This Social Commerce App Is Eclipsing And Redefining E-commerce

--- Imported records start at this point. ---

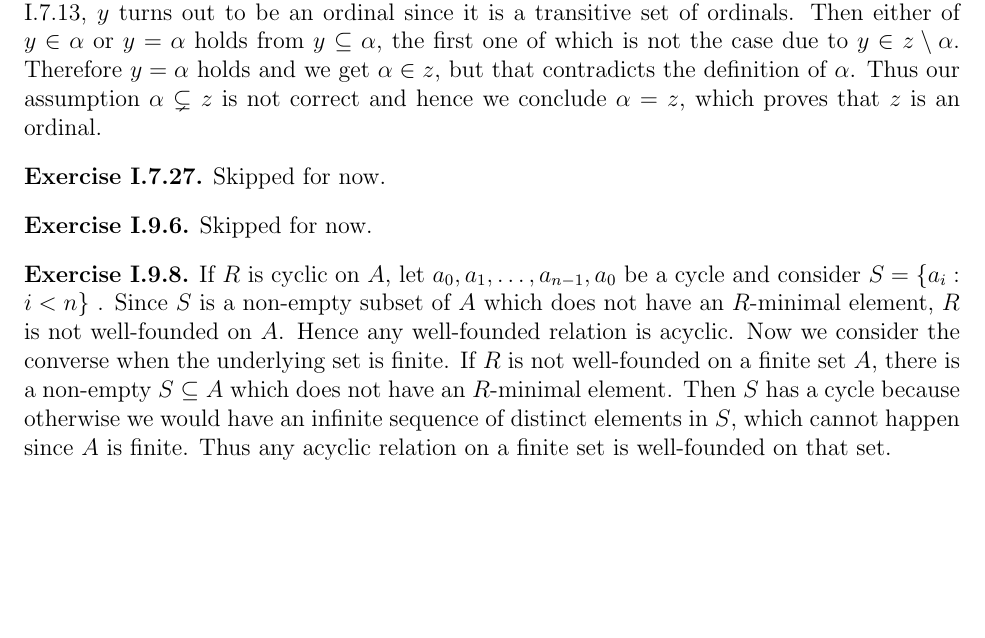
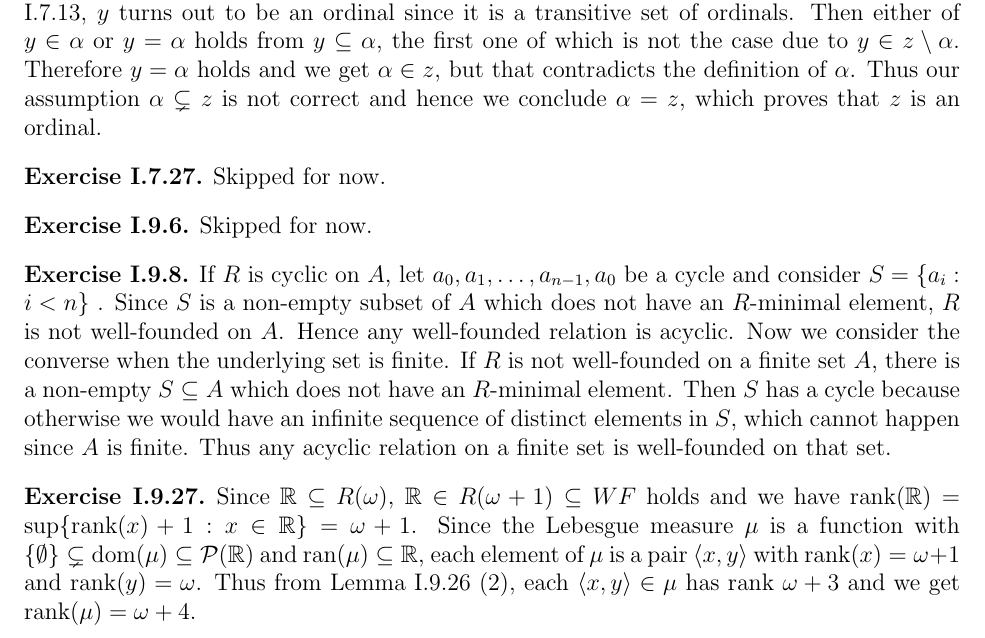
Before and after one commit to kumatheworld/textbook-solutions, a LaTeX document (SetTheory/solutions.tex): part of page 2 of 2, cut so that both start at the same text, the shorter picture padded with empty space. Compiled offline with pdfLaTeX.

Commit message:
I.9.27 done

```diff
--- a/SetTheory/solutions.tex
+++ b/SetTheory/solutions.tex
@@ -70,4 +70,8 @@
   If $R$ is cyclic on $A$, let $a_0,a_1,\ldots,a_{n-1},a_0$ be a cycle and consider $S=\{a_i:i<n\}$ . Since $S$ is a non-empty subset of $A$ which does not have an $R$-minimal element, $R$ is not well-founded on $A$. Hence any well-founded relation is acyclic. Now we consider the converse when the underlying set is finite. If $R$ is not well-founded on a finite set $A$, there is a non-empty $S\subseteq A$ which does not have an $R$-minimal element. Then $S$ has a cycle because otherwise we would have an infinite sequence of distinct elements in $S$, which cannot happen since $A$ is finite. Thus any acyclic relation on a finite set is well-founded on that set.
 \end{customthm}
 
+\begin{customthm}{I.9.27}
+  Since $\mathbb{R}\subseteq R(\omega)$, $\mathbb{R}\in R(\omega+1)\subseteq WF$ holds and we have $\rank(\mathbb{R})=\sup\{\rank(x)+1:x\in\mathbb{R}\}=\omega+1$. Since the Lebesgue measure $\mu$ is a function with $\{\emptyset\}\subsetneq\dom(\mu)\subseteq\mathcal{P}(\mathbb{R})$ and $\ran(\mu)\subseteq\mathbb{R}$, each element of $\mu$ is a pair $\langle x,y\rangle$ with $\rank(x)=\omega+1$ and $\rank(y)=\omega$. Thus from Lemma I.9.26 (2), each $\langle x,y\rangle\in\mu$ has rank $\omega+3$ and we get $\rank(\mu)=\omega+4$.
+\end{customthm}
+
 \end{document}
```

Meesho operates an eponymous online marketplace that connects sellers with customers on social media platforms such as WhatsApp, Facebook, and Instagram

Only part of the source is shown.